### Data provided

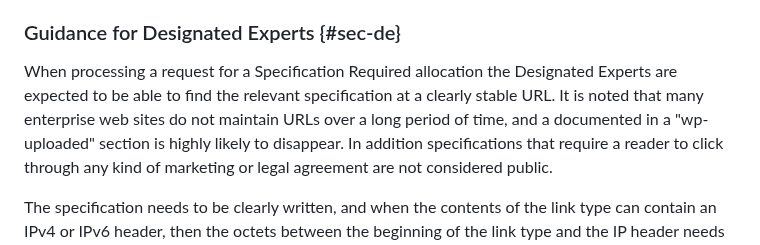
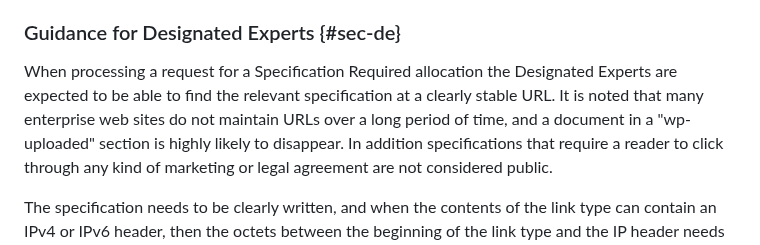
Before and after one commit to IETF-OPSAWG-WG/draft-ietf-opsawg-pcap, a Markdown page: draft-ietf-opsawg-pcaplinktype.md, the part around the change. Drawn GitHub-style.

Commit message:
linktypes: fix a typo.

```diff
--- a/draft-ietf-opsawg-pcaplinktype.md
+++ b/draft-ietf-opsawg-pcaplinktype.md
@@ -720,7 +720,7 @@ This is the initial table for the registry:
 ### Guidance for Designated Experts {#sec-de}
 
 When processing a request for a Specification Required allocation the Designated Experts are expected to be able to find the relevant specification at a clearly stable URL.
-It is noted that many enterprise web sites do not maintain URLs over a long period of time, and a documented in a "wp-uploaded" section is highly likely to disappear.
+It is noted that many enterprise web sites do not maintain URLs over a long period of time, and a document in a "wp-uploaded" section is highly likely to disappear.
 In addition specifications that require a reader to click through any kind of marketing or legal agreement are not considered public.
 
 The specification needs to be clearly written, and when the contents of the link type can contain an IPv4 or IPv6 header, then the octets between the beginning of the link type and the IP header needs to be very clearly specified in that document.
```
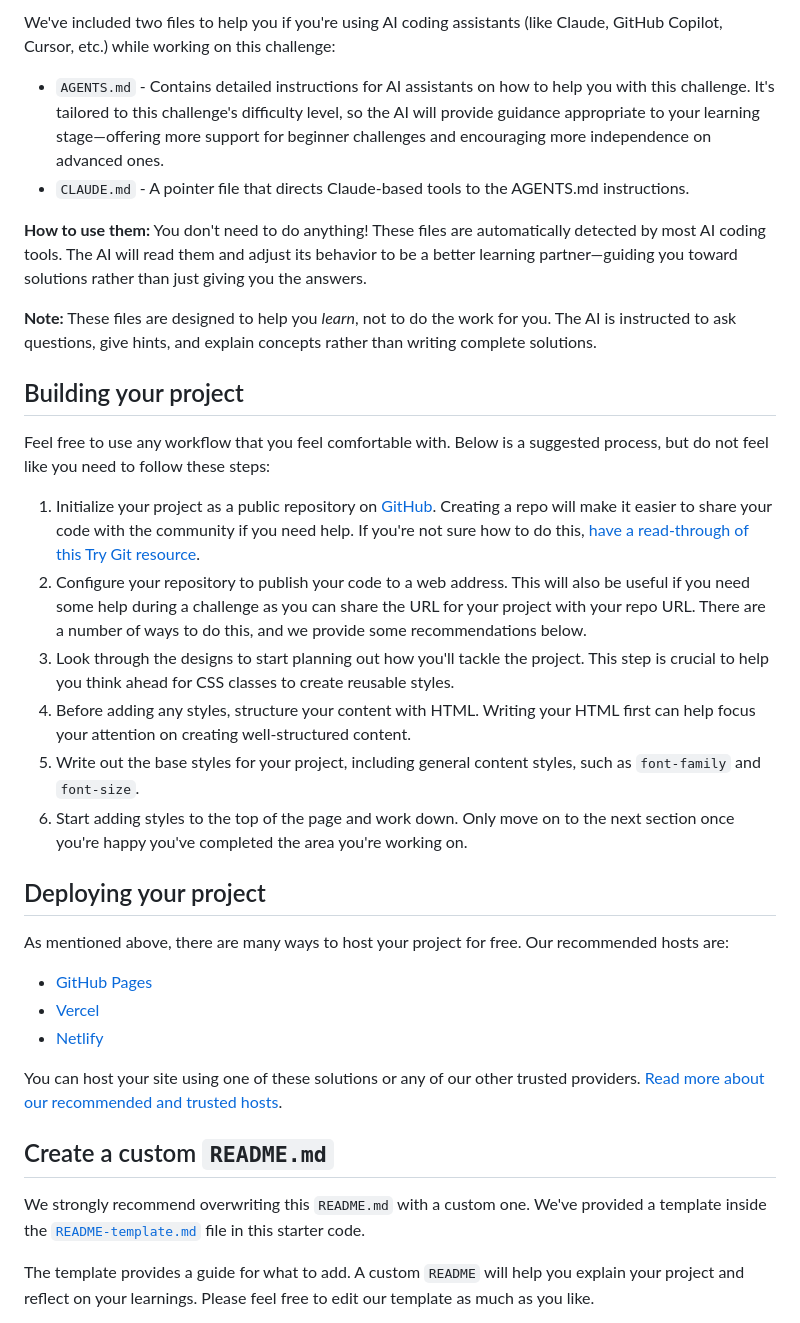
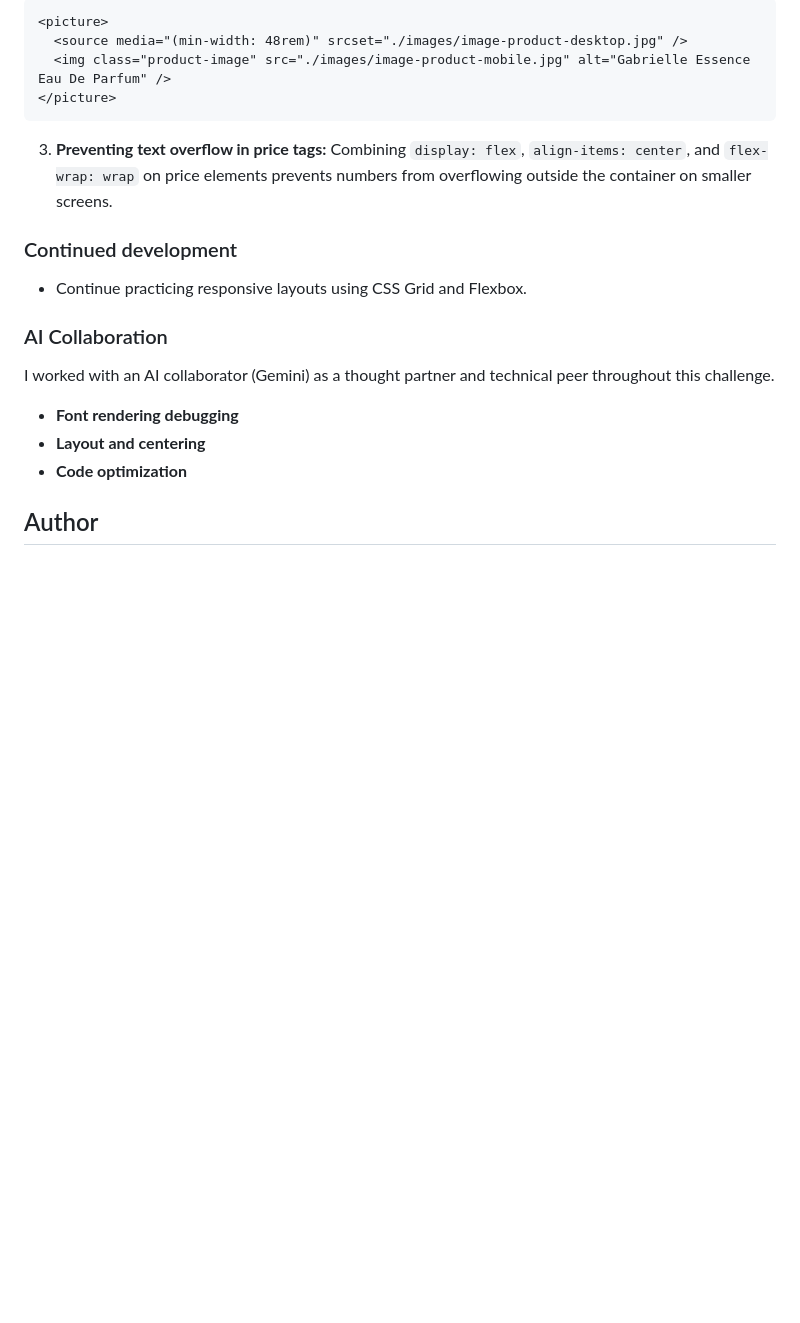
Before and after one commit to Segarur21/product-preview-card-component-main, a Markdown page: README.md, the part around the change printed below. GitHub-like rendering; blank space fills up the shorter version.

````diff
--- a/README.md
+++ b/README.md
@@ -41,37 +52,25 @@ There is also a `style-guide.md` file containing the information you'll need, su
 
-We've included two files to help you if you're using AI coding assistants (like Claude, GitHub Copilot, Cursor, etc.) while working on this challenge:
+```html
+<picture>
+  <source media="(min-width: 48rem)" srcset="./images/image-product-desktop.jpg" />
+  <img class="product-image" src="./images/image-product-mobile.jpg" alt="Gabrielle Essence Eau De Parfum" />
+</picture>
+```
 
-- `AGENTS.md` - Contains detailed instructions for AI assistants on how to help you with this challenge. It's tailored to this challenge's difficulty level, so the AI will provide guidance appropriate to your learning stage—offering more support for beginner challenges and encouraging more independence on advanced ones.
-- `CLAUDE.md` - A pointer file that directs Claude-based tools to the AGENTS.md instructions.
+3. **Preventing text overflow in price tags:**
+   Combining `display: flex`, `align-items: center`, and `flex-wrap: wrap` on price elements prevents numbers from overflowing outside the container on smaller screens.
 
-**How to use them:** You don't need to do anything! These files are automatically detected by most AI coding tools. The AI will read them and adjust its behavior to be a better learning partner—guiding you toward solutions rather than just giving you the answers.
+### Continued development
 
-**Note:** These files are designed to help you *learn*, not to do the work for you. The AI is instructed to ask questions, give hints, and explain concepts rather than writing complete solutions.
+- Continue practicing responsive layouts using CSS Grid and Flexbox.
 
-## Building your project
+### AI Collaboration
 
-Feel free to use any workflow that you feel comfortable with. Below is a suggested process, but do not feel like you need to follow these steps:
+I worked with an AI collaborator (Gemini) as a thought partner and technical peer throughout this challenge.
 
-1. Initialize your project as a public repository on [GitHub](https://github.com/). Creating a repo will make it easier to share your code with the community if you need help. If you're not sure how to do this, [have a read-through of this Try Git resource](https://try.github.io/).
-2. Configure your repository to publish your code to a web address. This will also be useful if you need some help during a challenge as you can share the URL for your project with your repo URL. There are a number of ways to do this, and we provide some recommendations below.
-3. Look through the designs to start planning out how you'll tackle the project. This step is crucial to help you think ahead for CSS classes to create reusable styles.
-4. Before adding any styles, structure your content with HTML. Writing your HTML first can help focus your attention on creating well-structured content.
-5. Write out the base styles for your project, including general content styles, such as `font-family` and `font-size`.
-6. Start adding styles to the top of the page and work down. Only move on to the next section once you're happy you've completed the area you're working on.
+- **Font rendering debugging**
+- **Layout and centering**
+- **Code optimization**
 
-## Deploying your project
+## Author
 
-As mentioned above, there are many ways to host your project for free. Our recommended hosts are:
-
-- [GitHub Pages](https://pages.github.com/)
-- [Vercel](https://vercel.com/)
-- [Netlify](https://www.netlify.com/)
-
-You can host your site using one of these solutions or any of our other trusted providers. [Read more about our recommended and trusted hosts](https://www.frontendmentor.io/guides/hosting-your-solution).
-
-## Create a custom `README.md`
-
-We strongly recommend overwriting this `README.md` with a custom one. We've provided a template inside the [`README-template.md`](./README-template.md) file in this starter code.
-
-The template provides a guide for what to add. A custom `README` will help you explain your project and reflect on your learnings. Please feel free to edit our template as much as you like.
-
````
Also changed, not shown: other parts of README.md (+34 -50 lines), images/screenshot.png (added), 1 other file.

### Work item
Find all lines in the records that hold the word "draft". Copy them.

### Reply
Before and after one commit to IETF-OPSAWG-WG/draft-ietf-opsawg-pcap, a Markdown page: draft-ietf-opsawg-pcaplinktype.md, the part around the change. Drawn GitHub-style.
--- a/draft-ietf-opsawg-pcaplinktype.md
+++ b/draft-ietf-opsawg-pcaplinktype.md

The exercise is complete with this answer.